Work instruction
Start to finish, repeat the records exactly.

+++++

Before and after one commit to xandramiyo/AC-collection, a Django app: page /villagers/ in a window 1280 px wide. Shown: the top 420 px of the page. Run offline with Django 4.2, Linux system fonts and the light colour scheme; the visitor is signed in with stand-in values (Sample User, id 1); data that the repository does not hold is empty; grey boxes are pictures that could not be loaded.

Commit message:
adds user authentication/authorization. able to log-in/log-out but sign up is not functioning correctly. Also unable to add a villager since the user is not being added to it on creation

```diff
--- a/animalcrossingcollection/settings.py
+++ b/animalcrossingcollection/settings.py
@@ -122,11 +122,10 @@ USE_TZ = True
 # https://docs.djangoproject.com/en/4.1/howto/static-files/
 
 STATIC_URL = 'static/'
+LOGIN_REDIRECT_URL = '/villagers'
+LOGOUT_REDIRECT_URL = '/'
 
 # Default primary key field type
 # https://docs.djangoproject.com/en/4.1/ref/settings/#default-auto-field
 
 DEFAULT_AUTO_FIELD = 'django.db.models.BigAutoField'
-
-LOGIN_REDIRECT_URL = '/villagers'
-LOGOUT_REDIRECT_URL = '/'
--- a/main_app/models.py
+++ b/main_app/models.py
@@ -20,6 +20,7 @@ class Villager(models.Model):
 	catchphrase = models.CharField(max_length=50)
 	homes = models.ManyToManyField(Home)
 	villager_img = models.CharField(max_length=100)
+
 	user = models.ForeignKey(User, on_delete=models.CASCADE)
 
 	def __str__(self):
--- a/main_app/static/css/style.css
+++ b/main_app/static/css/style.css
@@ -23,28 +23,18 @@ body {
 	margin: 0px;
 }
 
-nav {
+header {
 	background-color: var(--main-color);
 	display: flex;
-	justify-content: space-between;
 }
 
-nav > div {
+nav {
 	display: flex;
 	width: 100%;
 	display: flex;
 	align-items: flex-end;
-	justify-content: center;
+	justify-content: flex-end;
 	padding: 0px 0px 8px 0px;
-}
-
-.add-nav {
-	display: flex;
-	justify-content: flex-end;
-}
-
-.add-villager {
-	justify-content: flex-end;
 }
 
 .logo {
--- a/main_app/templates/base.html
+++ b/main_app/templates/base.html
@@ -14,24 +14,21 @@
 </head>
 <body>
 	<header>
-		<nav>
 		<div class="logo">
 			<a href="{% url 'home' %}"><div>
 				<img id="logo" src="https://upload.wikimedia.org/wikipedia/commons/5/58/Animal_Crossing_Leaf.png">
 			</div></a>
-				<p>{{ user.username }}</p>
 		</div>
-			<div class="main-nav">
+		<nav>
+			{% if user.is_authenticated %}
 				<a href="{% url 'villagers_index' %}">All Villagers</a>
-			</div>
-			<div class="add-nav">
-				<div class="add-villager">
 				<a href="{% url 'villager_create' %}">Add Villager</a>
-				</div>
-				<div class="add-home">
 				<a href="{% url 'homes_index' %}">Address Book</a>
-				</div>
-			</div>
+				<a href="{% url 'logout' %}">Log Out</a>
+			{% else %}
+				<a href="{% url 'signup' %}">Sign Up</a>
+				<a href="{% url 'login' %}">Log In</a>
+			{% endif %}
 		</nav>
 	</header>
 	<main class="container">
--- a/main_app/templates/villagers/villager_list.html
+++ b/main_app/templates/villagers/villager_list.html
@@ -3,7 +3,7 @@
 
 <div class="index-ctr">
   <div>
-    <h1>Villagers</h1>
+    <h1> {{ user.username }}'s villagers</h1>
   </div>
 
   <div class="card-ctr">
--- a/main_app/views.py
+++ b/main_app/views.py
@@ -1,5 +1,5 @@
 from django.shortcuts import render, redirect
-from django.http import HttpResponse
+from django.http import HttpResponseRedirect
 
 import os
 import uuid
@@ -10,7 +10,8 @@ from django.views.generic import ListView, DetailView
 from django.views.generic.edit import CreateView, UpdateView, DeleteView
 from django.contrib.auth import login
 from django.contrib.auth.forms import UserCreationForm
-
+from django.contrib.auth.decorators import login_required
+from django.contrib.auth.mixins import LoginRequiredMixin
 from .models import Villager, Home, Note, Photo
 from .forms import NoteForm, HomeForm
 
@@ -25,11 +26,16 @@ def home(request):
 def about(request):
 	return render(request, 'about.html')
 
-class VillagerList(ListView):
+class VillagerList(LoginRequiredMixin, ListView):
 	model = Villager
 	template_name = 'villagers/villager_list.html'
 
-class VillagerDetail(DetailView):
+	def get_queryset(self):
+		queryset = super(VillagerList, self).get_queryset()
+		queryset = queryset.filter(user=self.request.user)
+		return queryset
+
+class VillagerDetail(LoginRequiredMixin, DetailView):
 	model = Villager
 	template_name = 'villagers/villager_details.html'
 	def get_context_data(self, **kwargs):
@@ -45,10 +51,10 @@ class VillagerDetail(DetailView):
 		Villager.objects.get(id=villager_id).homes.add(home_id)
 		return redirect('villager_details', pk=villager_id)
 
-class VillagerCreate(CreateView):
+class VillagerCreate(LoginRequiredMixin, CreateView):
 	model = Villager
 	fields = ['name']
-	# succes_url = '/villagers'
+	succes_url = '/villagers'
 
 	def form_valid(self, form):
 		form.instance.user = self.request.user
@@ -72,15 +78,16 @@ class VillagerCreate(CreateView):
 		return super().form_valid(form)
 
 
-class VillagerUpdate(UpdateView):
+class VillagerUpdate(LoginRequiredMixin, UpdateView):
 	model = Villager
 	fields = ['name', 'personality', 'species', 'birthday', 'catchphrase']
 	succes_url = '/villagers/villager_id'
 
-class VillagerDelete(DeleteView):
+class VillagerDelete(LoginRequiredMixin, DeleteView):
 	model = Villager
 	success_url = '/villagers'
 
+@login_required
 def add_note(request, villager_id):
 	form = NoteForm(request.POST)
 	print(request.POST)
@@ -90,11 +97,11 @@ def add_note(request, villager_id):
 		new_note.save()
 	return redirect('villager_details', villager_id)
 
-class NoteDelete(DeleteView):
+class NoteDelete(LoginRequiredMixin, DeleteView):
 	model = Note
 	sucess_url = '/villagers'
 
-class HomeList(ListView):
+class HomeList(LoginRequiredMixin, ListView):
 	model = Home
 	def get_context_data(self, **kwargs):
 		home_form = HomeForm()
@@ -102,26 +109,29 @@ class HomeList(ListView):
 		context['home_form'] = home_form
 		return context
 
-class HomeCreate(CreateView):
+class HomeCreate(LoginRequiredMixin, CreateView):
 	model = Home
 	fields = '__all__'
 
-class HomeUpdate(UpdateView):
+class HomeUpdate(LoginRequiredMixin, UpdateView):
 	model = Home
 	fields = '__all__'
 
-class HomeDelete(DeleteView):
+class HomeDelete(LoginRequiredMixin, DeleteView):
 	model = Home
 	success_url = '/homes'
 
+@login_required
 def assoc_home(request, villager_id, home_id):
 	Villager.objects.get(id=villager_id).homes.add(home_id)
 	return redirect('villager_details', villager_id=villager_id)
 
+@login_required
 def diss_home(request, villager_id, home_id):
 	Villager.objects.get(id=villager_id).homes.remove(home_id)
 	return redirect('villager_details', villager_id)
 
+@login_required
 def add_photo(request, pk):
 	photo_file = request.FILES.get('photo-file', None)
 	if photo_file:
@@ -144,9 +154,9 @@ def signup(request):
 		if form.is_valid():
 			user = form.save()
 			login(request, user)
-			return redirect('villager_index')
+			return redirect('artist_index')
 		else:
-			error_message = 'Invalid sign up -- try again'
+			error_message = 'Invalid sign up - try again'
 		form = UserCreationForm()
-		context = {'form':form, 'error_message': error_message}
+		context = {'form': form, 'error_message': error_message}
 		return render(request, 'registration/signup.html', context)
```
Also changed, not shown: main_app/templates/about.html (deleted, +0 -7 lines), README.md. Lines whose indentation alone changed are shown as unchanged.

+++++

Response for this exercise
Before and after one commit to xandramiyo/AC-collection, a Django app: page /villagers/ in a window 1280 px wide. Shown: the top 420 px of the page. Run offline with Django 4.2, Linux system fonts and the light colour scheme; the visitor is signed in with stand-in values (Sample User, id 1); data that the repository does not hold is empty; grey boxes are pictures that could not be loaded.

Commit message:
adds user authentication/authorization. able to log-in/log-out but sign up is not functioning correctly. Also unable to add a villager since the user is not being added to it on creation

```diff
--- a/animalcrossingcollection/settings.py
+++ b/animalcrossingcollection/settings.py
@@ -122,11 +122,10 @@ USE_TZ = True
 # https://docs.djangoproject.com/en/4.1/howto/static-files/
 
 STATIC_URL = 'static/'
+LOGIN_REDIRECT_URL = '/villagers'
+LOGOUT_REDIRECT_URL = '/'
 
 # Default primary key field type
 # https://docs.djangoproject.com/en/4.1/ref/settings/#default-auto-field
 
 DEFAULT_AUTO_FIELD = 'django.db.models.BigAutoField'
-
-LOGIN_REDIRECT_URL = '/villagers'
-LOGOUT_REDIRECT_URL = '/'
--- a/main_app/models.py
+++ b/main_app/models.py
@@ -20,6 +20,7 @@ class Villager(models.Model):
 	catchphrase = models.CharField(max_length=50)
 	homes = models.ManyToManyField(Home)
 	villager_img = models.CharField(max_length=100)
+
 	user = models.ForeignKey(User, on_delete=models.CASCADE)
 
 	def __str__(self):
--- a/main_app/static/css/style.css
+++ b/main_app/static/css/style.css
@@ -23,28 +23,18 @@ body {
 	margin: 0px;
 }
 
-nav {
+header {
 	background-color: var(--main-color);
 	display: flex;
-	justify-content: space-between;
 }
 
-nav > div {
+nav {
 	display: flex;
 	width: 100%;
 	display: flex;
 	align-items: flex-end;
-	justify-content: center;
+	justify-content: flex-end;
 	padding: 0px 0px 8px 0px;
-}
-
-.add-nav {
-	display: flex;
-	justify-content: flex-end;
-}
-
-.add-villager {
-	justify-content: flex-end;
 }
 
 .logo {
--- a/main_app/templates/base.html
+++ b/main_app/templates/base.html
@@ -14,24 +14,21 @@
 </head>
 <body>
 	<header>
-		<nav>
 		<div class="logo">
 			<a href="{% url 'home' %}"><div>
 				<img id="logo" src="https://upload.wikimedia.org/wikipedia/commons/5/58/Animal_Crossing_Leaf.png">
 			</div></a>
-				<p>{{ user.username }}</p>
 		</div>
-			<div class="main-nav">
+		<nav>
+			{% if user.is_authenticated %}
 				<a href="{% url 'villagers_index' %}">All Villagers</a>
-			</div>
-			<div class="add-nav">
-				<div class="add-villager">
 				<a href="{% url 'villager_create' %}">Add Villager</a>
-				</div>
-				<div class="add-home">
 				<a href="{% url 'homes_index' %}">Address Book</a>
-				</div>
-			</div>
+				<a href="{% url 'logout' %}">Log Out</a>
+			{% else %}
+				<a href="{% url 'signup' %}">Sign Up</a>
+				<a href="{% url 'login' %}">Log In</a>
+			{% endif %}
 		</nav>
 	</header>
 	<main class="container">
--- a/main_app/templates/villagers/villager_list.html
+++ b/main_app/templates/villagers/villager_list.html
@@ -3,7 +3,7 @@
 
 <div class="index-ctr">
   <div>
-    <h1>Villagers</h1>
+    <h1> {{ user.username }}'s villagers</h1>
   </div>
 
   <div class="card-ctr">
--- a/main_app/views.py
+++ b/main_app/views.py
@@ -1,5 +1,5 @@
 from django.shortcuts import render, redirect
-from django.http import HttpResponse
+from django.http import HttpResponseRedirect
 
 import os
 import uuid
@@ -10,7 +10,8 @@ from django.views.generic import ListView, DetailView
 from django.views.generic.edit import CreateView, UpdateView, DeleteView
 from django.contrib.auth import login
 from django.contrib.auth.forms import UserCreationForm
-
+from django.contrib.auth.decorators import login_required
+from django.contrib.auth.mixins import LoginRequiredMixin
 from .models import Villager, Home, Note, Photo
 from .forms import NoteForm, HomeForm
 
@@ -25,11 +26,16 @@ def home(request):
 def about(request):
 	return render(request, 'about.html')
 
-class VillagerList(ListView):
+class VillagerList(LoginRequiredMixin, ListView):
 	model = Villager
 	template_name = 'villagers/villager_list.html'
 
-class VillagerDetail(DetailView):
+	def get_queryset(self):
+		queryset = super(VillagerList, self).get_queryset()
+		queryset = queryset.filter(user=self.request.user)
+		return queryset
+
+class VillagerDetail(LoginRequiredMixin, DetailView):
 	model = Villager
 	template_name = 'villagers/villager_details.html'
 	def get_context_data(self, **kwargs):
@@ -45,10 +51,10 @@ class VillagerDetail(DetailView):
 		Villager.objects.get(id=villager_id).homes.add(home_id)
 		return redirect('villager_details', pk=villager_id)
 
-class VillagerCreate(CreateView):
+class VillagerCreate(LoginRequiredMixin, CreateView):
 	model = Villager
 	fields = ['name']
-	# succes_url = '/villagers'
+	succes_url = '/villagers'
 
 	def form_valid(self, form):
 		form.instance.user = self.request.user
@@ -72,15 +78,16 @@ class VillagerCreate(CreateView):
 		return super().form_valid(form)
 
 
-class VillagerUpdate(UpdateView):
+class VillagerUpdate(LoginRequiredMixin, UpdateView):
 	model = Villager
 	fields = ['name', 'personality', 'species', 'birthday', 'catchphrase']
 	succes_url = '/villagers/villager_id'
 
-class VillagerDelete(DeleteView):
+class VillagerDelete(LoginRequiredMixin, DeleteView):
 	model = Villager
 	success_url = '/villagers'
 
+@login_required
 def add_note(request, villager_id):
 	form = NoteForm(request.POST)
 	print(request.POST)
@@ -90,11 +97,11 @@ def add_note(request, villager_id):
 		new_note.save()
 	return redirect('villager_details', villager_id)
 
-class NoteDelete(DeleteView):
+class NoteDelete(LoginRequiredMixin, DeleteView):
 	model = Note
 	sucess_url = '/villagers'
 
-class HomeList(ListView):
+class HomeList(LoginRequiredMixin, ListView):
 	model = Home
 	def get_context_data(self, **kwargs):
 		home_form = HomeForm()
@@ -102,26 +109,29 @@ class HomeList(ListView):
 		context['home_form'] = home_form
 		return context
 
-class HomeCreate(CreateView):
+class HomeCreate(LoginRequiredMixin, CreateView):
 	model = Home
 	fields = '__all__'
 
-class HomeUpdate(UpdateView):
+class HomeUpdate(LoginRequiredMixin, UpdateView):
 	model = Home
 	fields = '__all__'
 
-class HomeDelete(DeleteView):
+class HomeDelete(LoginRequiredMixin, DeleteView):
 	model = Home
 	success_url = '/homes'
 
+@login_required
 def assoc_home(request, villager_id, home_id):
 	Villager.objects.get(id=villager_id).homes.add(home_id)
 	return redirect('villager_details', villager_id=villager_id)
 
+@login_required
 def diss_home(request, villager_id, home_id):
 	Villager.objects.get(id=villager_id).homes.remove(home_id)
 	return redirect('villager_details', villager_id)
 
+@login_required
 def add_photo(request, pk):
 	photo_file = request.FILES.get('photo-file', None)
 	if photo_file:
@@ -144,9 +154,9 @@ def signup(request):
 		if form.is_valid():
 			user = form.save()
 			login(request, user)
-			return redirect('villager_index')
+			return redirect('artist_index')
 		else:
-			error_message = 'Invalid sign up -- try again'
+			error_message = 'Invalid sign up - try again'
 		form = UserCreationForm()
-		context = {'form':form, 'error_message': error_message}
+		context = {'form': form, 'error_message': error_message}
 		return render(request, 'registration/signup.html', context)
```
Also changed, not shown: main_app/templates/about.html (deleted, +0 -7 lines), README.md. Lines whose indentation alone changed are shown as unchanged.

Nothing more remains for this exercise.